Cringers Present: 
Steve Roggenbuck

Everyone has their own story about the first time they discovered Steve Roggenbuck. For me, it was in early 2014 when he posted a video to YouTube of himself reading “what is heavy petting and can we please do it,” a gentle love poem that reduced me to a giggling mess. That’s why last Tuesday night at Ashker’s on Main I listened eagerly every time someone got up for an open mic slot and told their own Steve Roggenbuck story. Most notorious for his YouTube channel, Roggenbuck is an entrepreneur in finding new ways and platforms to connect himself to his readers; he is one of the guiding forces behind Boost House, a publisher based in Tucson, Arizona, and at one point turned his home into a vegan co-op house and community arts space. These innovative means of connection rang through his reading; Roggenbuck had us shouting anti-Mike Pence chants as an improvised intermission, and accompanying him like a laugh track to a new poem he wrote consisting entirely of negative YouTube comments. Roggenbuck’s poetry is warm and relatable, with every poem reading like an inside joke he can’t wait for you to be a part of.


by Laura Theobald (poetry)
Boost House (2015)

During his reading, Roggenbuck read from THE BEST THING EVER, a chapbook of poems by Laura Theobald in which she used the predictive text software in iOS to construct poetry. The resulting collection is thought-provoking and surprising, full of shouts and joy and momentum.
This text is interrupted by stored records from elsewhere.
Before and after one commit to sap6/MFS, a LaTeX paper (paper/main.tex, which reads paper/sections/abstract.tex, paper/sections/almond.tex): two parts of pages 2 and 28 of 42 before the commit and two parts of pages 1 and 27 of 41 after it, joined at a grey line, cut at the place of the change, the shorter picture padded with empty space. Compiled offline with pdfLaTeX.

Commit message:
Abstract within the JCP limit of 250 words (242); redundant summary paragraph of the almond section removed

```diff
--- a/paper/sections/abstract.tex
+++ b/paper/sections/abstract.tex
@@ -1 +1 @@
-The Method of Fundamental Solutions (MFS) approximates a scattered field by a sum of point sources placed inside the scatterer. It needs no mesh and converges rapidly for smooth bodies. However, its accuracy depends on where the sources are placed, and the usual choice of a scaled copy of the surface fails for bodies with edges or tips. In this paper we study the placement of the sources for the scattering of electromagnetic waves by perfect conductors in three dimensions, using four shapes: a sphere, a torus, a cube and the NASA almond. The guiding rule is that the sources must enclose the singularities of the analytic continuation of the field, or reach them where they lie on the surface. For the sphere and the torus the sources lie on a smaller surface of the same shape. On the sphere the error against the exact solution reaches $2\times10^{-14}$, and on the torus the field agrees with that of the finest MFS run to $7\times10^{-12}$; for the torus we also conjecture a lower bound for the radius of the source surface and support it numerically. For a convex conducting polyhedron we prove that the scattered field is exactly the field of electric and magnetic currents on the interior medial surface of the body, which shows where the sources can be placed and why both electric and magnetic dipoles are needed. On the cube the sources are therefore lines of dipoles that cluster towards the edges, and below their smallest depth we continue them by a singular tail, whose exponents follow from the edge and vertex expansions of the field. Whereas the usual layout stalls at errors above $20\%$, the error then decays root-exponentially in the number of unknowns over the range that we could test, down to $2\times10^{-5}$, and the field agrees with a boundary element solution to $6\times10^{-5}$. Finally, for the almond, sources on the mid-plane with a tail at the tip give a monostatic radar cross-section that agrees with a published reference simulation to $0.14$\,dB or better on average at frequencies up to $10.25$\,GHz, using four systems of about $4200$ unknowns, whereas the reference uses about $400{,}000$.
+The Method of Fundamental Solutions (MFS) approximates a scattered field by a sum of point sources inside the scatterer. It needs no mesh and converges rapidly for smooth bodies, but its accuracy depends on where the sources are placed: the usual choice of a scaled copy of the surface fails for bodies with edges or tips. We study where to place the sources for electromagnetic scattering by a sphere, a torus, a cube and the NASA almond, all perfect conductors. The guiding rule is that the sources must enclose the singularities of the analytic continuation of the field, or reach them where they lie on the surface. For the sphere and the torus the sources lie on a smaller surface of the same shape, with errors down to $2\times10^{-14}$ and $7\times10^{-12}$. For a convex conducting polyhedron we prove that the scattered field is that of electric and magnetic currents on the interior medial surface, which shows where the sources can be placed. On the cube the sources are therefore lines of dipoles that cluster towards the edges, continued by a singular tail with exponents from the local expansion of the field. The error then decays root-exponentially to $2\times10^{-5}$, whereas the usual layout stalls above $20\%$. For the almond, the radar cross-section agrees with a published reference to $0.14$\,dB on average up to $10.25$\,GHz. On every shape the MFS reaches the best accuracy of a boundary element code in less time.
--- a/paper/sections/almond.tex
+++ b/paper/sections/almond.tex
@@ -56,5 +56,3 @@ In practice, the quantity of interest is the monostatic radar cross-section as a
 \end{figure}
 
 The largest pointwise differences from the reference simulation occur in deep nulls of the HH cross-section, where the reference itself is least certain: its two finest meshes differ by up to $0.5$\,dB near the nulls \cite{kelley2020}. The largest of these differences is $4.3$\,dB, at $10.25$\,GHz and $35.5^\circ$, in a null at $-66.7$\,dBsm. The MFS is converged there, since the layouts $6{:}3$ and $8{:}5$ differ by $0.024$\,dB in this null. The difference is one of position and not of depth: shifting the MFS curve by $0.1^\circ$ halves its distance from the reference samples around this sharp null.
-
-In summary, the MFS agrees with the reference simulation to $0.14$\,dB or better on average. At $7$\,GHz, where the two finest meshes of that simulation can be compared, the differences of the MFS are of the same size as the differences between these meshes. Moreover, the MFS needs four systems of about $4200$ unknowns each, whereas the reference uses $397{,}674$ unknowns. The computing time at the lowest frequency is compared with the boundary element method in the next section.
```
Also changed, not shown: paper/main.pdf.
Improbable themes and phrases (“death,” “destruction,” “government,” “my mom”) recur and give the collection thematic unity, while also causing the reader to wonder what exactly is revealed in the application of an algorithm to our everyday conversations. Although some lines sound like they are spoken by a robot that is desperately trying to express its feelings for the first time, they are beautiful nonetheless. “I love you so much better,” Theobald writes, “now that I’m not sure how to do it for / the first time.”

“Peach Picks” is a new column of literary news and recommendations written by the editors of Peach Mag, an online literary magazine based in Buffalo, New York. For inquiries, contact Rachelle at